→ Excerpted data:

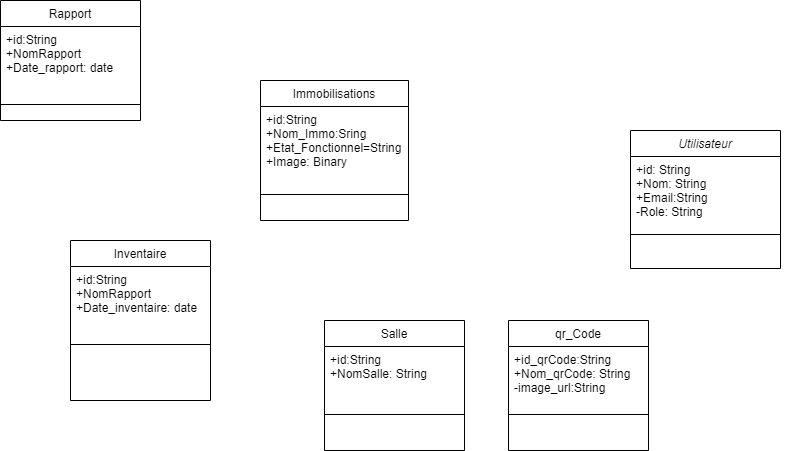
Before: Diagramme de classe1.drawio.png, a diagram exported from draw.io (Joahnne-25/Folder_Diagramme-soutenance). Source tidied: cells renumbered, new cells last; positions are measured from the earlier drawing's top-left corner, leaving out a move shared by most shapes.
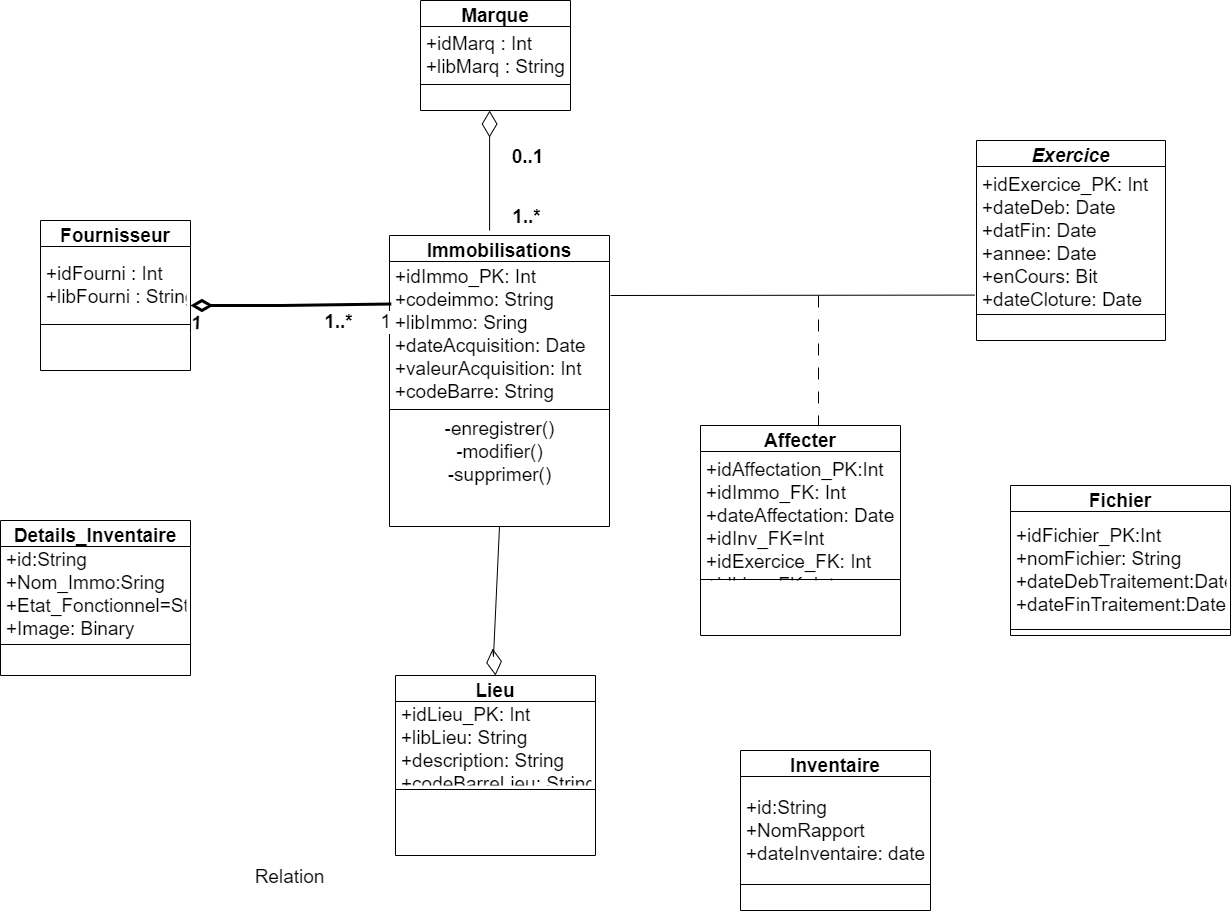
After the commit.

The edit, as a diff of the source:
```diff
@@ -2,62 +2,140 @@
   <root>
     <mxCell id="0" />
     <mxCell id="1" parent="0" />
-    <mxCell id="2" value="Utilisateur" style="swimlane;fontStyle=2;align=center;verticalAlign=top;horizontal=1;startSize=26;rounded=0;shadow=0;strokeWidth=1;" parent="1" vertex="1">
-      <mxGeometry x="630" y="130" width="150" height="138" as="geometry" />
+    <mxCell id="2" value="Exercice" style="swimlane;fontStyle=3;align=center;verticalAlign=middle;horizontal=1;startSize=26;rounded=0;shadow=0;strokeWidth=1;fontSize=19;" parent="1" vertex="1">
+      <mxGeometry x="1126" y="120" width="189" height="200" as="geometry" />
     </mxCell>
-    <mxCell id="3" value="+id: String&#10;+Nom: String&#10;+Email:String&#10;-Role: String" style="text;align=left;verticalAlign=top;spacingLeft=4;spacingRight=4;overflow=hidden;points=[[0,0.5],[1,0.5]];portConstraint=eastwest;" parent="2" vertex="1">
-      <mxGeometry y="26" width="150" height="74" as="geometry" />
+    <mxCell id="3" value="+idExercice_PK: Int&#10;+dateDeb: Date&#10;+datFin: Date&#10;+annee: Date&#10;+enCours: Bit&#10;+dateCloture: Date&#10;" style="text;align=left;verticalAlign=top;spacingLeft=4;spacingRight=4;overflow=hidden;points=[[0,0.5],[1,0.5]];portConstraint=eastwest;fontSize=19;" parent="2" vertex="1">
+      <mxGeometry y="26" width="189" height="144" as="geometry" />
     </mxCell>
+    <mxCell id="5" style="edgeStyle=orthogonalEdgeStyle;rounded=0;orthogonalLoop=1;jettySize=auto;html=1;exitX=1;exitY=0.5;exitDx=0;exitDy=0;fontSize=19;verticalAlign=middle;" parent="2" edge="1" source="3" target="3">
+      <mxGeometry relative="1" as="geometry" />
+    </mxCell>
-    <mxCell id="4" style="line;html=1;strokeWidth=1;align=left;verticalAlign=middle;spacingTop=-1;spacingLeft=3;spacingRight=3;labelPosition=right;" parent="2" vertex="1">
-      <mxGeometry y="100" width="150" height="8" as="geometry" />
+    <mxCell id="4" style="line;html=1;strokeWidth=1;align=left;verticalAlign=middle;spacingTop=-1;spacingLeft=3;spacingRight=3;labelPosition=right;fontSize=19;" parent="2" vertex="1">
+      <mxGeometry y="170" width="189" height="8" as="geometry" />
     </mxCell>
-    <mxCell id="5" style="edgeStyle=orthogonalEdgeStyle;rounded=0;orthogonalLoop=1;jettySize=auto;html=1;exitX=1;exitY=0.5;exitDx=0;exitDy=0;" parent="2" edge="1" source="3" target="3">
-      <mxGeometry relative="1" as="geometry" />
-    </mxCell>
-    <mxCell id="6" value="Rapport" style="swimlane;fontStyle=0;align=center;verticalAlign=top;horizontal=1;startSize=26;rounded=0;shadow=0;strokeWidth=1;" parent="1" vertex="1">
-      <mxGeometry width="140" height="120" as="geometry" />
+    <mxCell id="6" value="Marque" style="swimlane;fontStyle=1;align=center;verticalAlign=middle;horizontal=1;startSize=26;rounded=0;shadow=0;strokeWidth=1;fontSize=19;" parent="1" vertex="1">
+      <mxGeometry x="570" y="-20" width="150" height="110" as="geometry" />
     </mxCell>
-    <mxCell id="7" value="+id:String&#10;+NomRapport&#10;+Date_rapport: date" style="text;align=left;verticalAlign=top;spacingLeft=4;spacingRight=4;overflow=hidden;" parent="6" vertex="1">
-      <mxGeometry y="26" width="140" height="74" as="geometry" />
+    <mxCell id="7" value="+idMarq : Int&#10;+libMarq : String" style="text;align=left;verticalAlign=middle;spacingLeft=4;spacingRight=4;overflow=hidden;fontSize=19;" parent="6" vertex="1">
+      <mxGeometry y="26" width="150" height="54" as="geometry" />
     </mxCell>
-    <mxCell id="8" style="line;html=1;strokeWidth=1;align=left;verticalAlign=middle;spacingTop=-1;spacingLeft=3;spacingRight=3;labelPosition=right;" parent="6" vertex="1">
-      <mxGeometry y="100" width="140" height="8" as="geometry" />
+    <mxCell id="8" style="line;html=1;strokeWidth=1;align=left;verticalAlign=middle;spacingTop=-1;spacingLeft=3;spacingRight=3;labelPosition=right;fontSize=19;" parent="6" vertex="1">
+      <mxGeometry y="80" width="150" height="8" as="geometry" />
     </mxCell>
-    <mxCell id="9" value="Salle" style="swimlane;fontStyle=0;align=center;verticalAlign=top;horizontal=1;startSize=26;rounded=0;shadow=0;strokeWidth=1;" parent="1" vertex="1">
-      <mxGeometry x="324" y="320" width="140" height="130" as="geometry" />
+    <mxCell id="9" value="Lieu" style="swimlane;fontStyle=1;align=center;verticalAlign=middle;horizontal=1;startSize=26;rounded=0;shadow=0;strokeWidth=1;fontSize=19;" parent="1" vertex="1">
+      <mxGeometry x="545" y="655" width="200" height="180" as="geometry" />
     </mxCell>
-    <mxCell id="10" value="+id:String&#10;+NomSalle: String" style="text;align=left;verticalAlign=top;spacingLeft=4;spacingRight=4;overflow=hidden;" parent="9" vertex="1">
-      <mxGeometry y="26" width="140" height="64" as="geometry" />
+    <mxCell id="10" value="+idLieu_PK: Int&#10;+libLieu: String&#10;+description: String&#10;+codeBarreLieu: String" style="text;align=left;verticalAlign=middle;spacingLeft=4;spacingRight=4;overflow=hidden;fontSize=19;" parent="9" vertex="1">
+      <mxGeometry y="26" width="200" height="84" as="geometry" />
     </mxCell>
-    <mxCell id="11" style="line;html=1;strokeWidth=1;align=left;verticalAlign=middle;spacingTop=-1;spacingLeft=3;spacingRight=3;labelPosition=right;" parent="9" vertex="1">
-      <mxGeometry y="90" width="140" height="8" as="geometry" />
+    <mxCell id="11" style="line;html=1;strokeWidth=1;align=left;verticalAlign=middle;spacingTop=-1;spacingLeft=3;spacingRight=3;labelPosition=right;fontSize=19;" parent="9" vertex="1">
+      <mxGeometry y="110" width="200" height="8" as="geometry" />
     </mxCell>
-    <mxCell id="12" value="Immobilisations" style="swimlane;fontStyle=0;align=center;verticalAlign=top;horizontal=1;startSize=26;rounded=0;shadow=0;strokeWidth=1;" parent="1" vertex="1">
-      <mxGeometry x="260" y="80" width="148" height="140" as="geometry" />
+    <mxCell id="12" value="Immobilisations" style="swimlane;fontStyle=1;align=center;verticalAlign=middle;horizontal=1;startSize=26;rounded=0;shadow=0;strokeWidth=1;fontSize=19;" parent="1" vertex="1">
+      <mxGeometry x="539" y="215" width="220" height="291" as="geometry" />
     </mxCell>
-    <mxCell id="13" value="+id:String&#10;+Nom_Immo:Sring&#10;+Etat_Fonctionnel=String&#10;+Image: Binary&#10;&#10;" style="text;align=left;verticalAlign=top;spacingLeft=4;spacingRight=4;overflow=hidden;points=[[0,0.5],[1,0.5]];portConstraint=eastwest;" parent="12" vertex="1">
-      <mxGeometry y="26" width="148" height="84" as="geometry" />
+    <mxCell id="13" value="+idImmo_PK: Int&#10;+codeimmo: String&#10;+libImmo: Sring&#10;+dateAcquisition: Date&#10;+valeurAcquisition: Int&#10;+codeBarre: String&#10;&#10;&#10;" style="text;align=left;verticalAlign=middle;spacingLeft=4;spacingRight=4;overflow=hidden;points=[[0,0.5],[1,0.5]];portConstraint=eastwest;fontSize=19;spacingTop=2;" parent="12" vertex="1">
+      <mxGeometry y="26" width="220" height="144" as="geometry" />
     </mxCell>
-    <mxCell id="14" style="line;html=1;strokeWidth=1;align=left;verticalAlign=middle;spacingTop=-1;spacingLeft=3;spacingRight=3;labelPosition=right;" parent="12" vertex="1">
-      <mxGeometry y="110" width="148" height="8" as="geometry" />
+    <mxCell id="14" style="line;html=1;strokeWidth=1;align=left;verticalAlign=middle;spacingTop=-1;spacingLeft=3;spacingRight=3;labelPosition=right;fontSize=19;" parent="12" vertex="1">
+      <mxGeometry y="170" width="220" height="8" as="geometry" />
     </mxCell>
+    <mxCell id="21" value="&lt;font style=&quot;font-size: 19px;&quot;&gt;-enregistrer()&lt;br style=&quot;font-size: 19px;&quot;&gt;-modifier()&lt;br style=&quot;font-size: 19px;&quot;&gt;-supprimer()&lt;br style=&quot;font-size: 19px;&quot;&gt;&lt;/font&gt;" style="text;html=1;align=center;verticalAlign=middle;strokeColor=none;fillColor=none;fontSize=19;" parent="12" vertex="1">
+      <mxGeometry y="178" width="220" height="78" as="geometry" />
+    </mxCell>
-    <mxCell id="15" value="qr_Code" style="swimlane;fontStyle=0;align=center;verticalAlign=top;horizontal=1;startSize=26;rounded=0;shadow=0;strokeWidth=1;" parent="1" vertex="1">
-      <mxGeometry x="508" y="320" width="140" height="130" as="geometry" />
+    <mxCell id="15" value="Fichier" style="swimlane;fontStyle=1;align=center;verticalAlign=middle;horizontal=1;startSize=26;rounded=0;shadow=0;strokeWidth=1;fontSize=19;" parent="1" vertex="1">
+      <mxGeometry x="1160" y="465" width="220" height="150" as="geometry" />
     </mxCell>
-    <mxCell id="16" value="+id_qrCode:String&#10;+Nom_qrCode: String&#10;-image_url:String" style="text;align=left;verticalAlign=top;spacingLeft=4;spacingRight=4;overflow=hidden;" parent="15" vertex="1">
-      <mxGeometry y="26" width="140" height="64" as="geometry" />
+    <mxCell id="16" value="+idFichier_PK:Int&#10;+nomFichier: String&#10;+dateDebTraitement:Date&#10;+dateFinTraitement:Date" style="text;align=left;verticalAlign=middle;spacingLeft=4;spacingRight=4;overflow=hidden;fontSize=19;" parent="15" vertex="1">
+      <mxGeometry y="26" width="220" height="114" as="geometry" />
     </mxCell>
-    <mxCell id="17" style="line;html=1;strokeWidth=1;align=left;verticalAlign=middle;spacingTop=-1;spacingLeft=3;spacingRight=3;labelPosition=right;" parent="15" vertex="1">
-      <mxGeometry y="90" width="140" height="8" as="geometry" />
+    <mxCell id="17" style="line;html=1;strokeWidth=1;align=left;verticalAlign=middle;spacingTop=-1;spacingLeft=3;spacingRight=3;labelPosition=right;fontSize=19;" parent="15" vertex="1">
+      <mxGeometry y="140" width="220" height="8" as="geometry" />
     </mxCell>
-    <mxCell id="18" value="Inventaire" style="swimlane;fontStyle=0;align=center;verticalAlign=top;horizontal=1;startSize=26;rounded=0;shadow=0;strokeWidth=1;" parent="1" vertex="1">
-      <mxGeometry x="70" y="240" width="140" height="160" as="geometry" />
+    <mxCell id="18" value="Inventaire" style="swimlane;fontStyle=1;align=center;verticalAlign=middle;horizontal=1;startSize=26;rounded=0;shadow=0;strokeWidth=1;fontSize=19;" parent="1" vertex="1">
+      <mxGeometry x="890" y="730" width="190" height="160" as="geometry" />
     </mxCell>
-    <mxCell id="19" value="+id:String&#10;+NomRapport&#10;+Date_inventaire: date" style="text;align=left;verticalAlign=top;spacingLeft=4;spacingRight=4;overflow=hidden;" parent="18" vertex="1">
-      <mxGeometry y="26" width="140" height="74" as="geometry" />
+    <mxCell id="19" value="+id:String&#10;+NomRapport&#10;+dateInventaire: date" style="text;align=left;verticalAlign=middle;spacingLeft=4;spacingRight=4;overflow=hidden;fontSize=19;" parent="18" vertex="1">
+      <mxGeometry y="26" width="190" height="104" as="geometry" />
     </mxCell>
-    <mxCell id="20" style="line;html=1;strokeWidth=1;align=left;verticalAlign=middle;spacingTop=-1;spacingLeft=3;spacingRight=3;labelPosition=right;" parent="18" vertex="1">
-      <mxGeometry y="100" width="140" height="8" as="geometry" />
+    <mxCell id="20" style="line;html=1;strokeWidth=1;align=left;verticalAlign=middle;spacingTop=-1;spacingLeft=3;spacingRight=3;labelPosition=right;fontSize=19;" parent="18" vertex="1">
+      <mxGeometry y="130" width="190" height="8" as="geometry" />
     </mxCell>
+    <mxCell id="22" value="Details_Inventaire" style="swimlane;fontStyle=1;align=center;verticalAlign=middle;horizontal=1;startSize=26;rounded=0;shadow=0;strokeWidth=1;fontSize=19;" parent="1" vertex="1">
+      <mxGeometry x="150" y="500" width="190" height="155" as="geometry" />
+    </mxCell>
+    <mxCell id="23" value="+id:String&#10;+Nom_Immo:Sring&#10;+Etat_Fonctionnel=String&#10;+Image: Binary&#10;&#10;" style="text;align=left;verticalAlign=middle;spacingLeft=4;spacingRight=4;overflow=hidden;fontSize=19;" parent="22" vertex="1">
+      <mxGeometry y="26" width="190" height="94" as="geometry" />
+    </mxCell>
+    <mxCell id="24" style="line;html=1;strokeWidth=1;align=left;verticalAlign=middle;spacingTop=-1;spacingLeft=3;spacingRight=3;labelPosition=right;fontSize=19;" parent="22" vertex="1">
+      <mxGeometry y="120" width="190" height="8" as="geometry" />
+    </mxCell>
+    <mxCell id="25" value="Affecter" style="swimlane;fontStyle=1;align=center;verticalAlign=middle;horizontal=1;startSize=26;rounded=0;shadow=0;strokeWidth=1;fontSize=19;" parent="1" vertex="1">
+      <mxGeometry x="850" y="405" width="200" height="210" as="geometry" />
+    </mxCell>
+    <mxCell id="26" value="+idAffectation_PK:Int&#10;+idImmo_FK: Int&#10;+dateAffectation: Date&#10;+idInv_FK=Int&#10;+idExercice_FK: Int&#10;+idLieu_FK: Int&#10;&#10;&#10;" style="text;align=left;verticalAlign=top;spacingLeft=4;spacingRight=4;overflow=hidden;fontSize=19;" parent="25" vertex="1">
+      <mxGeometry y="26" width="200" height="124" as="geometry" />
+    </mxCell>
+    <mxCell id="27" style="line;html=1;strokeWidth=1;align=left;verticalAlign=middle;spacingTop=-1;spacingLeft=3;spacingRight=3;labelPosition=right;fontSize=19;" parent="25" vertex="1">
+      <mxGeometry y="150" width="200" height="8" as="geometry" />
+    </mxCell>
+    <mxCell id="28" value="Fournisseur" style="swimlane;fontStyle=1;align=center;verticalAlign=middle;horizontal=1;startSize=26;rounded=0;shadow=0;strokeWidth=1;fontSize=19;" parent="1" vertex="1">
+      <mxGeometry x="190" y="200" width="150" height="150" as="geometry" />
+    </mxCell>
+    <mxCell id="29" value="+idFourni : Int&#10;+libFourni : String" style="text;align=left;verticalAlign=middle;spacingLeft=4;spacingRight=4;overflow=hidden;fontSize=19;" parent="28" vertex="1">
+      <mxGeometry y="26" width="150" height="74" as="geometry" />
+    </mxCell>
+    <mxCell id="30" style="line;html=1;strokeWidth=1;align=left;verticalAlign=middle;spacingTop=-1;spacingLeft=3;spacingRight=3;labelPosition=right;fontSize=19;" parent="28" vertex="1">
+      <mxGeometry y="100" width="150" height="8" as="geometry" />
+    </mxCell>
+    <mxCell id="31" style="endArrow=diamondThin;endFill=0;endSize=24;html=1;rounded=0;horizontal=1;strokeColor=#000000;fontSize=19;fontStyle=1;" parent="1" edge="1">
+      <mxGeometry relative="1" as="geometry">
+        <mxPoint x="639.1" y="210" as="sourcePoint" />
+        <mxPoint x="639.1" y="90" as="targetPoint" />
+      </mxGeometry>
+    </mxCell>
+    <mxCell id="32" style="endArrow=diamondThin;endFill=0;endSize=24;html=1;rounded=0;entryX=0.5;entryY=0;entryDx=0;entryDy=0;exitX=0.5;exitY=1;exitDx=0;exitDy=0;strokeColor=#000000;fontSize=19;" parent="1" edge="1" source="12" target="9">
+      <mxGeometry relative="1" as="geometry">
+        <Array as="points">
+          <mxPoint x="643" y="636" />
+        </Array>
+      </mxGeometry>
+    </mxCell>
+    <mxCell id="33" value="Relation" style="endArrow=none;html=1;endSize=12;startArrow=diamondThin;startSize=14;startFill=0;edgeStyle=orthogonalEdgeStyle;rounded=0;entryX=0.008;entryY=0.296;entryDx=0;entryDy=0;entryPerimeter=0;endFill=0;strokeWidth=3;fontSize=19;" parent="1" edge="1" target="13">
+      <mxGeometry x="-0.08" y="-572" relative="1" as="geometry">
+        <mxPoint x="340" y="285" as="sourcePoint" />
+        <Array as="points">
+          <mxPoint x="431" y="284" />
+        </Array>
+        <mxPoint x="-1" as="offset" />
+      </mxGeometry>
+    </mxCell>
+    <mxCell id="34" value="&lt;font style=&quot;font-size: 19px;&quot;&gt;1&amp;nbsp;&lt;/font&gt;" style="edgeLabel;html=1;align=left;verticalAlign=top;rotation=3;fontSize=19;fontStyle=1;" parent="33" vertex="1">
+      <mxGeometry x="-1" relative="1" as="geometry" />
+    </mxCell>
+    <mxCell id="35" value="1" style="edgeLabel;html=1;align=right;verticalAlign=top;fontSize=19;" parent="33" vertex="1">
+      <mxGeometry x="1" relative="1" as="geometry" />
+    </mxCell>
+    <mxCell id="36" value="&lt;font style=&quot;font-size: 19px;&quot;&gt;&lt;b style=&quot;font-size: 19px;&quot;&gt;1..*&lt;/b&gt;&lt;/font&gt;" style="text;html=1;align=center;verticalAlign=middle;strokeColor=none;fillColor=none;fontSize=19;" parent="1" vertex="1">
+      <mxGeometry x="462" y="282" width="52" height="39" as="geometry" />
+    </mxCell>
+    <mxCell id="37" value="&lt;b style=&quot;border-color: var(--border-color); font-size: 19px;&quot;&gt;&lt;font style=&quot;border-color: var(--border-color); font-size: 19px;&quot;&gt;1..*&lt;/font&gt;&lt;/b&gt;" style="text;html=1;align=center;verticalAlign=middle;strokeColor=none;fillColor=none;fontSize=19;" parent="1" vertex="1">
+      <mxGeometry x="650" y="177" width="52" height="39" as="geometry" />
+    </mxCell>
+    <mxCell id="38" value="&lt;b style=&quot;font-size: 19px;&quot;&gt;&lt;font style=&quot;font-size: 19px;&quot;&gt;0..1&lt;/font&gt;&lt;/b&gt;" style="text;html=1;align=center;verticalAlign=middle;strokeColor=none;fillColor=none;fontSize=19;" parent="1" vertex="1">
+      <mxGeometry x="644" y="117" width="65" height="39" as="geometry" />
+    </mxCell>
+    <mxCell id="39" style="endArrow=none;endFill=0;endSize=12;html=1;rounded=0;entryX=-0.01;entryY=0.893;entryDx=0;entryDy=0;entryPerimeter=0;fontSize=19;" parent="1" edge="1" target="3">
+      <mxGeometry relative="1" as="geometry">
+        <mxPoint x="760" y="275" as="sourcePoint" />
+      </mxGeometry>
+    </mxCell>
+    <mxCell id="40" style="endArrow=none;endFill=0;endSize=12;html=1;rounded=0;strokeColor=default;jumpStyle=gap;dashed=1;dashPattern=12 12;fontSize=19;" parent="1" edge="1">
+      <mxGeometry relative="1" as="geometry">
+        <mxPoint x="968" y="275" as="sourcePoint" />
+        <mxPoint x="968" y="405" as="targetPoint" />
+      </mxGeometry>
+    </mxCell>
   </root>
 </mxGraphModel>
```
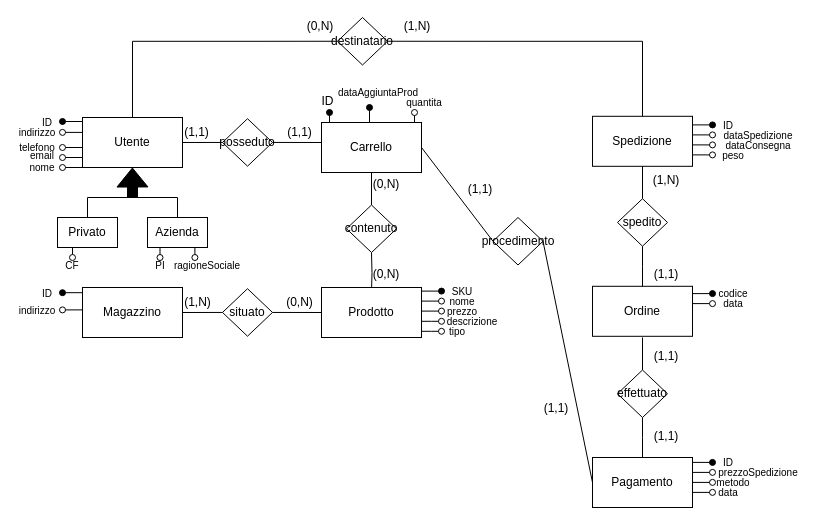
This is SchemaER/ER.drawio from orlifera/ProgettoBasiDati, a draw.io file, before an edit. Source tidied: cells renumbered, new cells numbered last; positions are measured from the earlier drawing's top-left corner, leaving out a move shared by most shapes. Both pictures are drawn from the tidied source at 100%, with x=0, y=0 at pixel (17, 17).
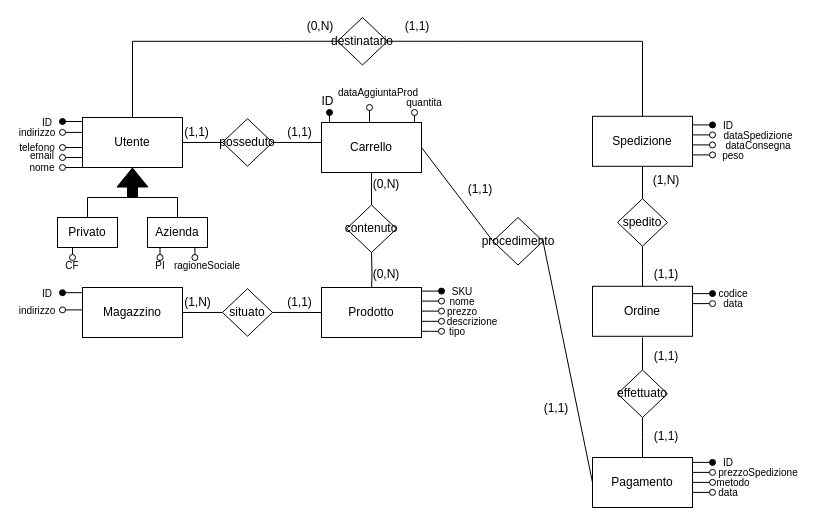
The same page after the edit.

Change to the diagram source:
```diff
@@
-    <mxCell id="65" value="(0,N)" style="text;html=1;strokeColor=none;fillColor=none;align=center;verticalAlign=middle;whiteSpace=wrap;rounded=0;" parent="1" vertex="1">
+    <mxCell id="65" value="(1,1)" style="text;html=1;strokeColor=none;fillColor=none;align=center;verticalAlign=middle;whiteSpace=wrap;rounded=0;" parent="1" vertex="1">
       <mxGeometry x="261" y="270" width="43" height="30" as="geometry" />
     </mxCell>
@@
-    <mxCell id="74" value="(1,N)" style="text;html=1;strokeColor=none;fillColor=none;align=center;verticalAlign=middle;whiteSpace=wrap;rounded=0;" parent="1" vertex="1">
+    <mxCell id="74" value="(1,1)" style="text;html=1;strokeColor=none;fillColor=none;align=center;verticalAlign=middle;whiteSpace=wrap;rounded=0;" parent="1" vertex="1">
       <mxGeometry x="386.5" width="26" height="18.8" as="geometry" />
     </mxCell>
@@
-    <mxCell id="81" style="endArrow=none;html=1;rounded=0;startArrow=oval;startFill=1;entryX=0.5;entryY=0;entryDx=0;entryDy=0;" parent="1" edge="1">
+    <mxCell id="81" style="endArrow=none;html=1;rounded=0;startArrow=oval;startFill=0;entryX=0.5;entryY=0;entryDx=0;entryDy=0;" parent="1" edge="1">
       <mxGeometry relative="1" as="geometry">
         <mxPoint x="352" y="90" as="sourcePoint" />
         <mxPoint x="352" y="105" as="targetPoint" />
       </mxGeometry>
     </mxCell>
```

→ Exercise prompt:
Across the data, pull every line containing the string "mxPoint".

→ Reply:
+        <mxPoint x="639.1" y="210" as="sourcePoint" />
+        <mxPoint x="639.1" y="90" as="targetPoint" />
+          <mxPoint x="643" y="636" />
+        <mxPoint x="340" y="285" as="sourcePoint" />
+          <mxPoint x="431" y="284" />
+        <mxPoint x="-1" as="offset" />
+        <mxPoint x="760" y="275" as="sourcePoint" />
+        <mxPoint x="968" y="275" as="sourcePoint" />
+        <mxPoint x="968" y="405" as="targetPoint" />
         <mxPoint x="352" y="90" as="sourcePoint" />
         <mxPoint x="352" y="105" as="targetPoint" />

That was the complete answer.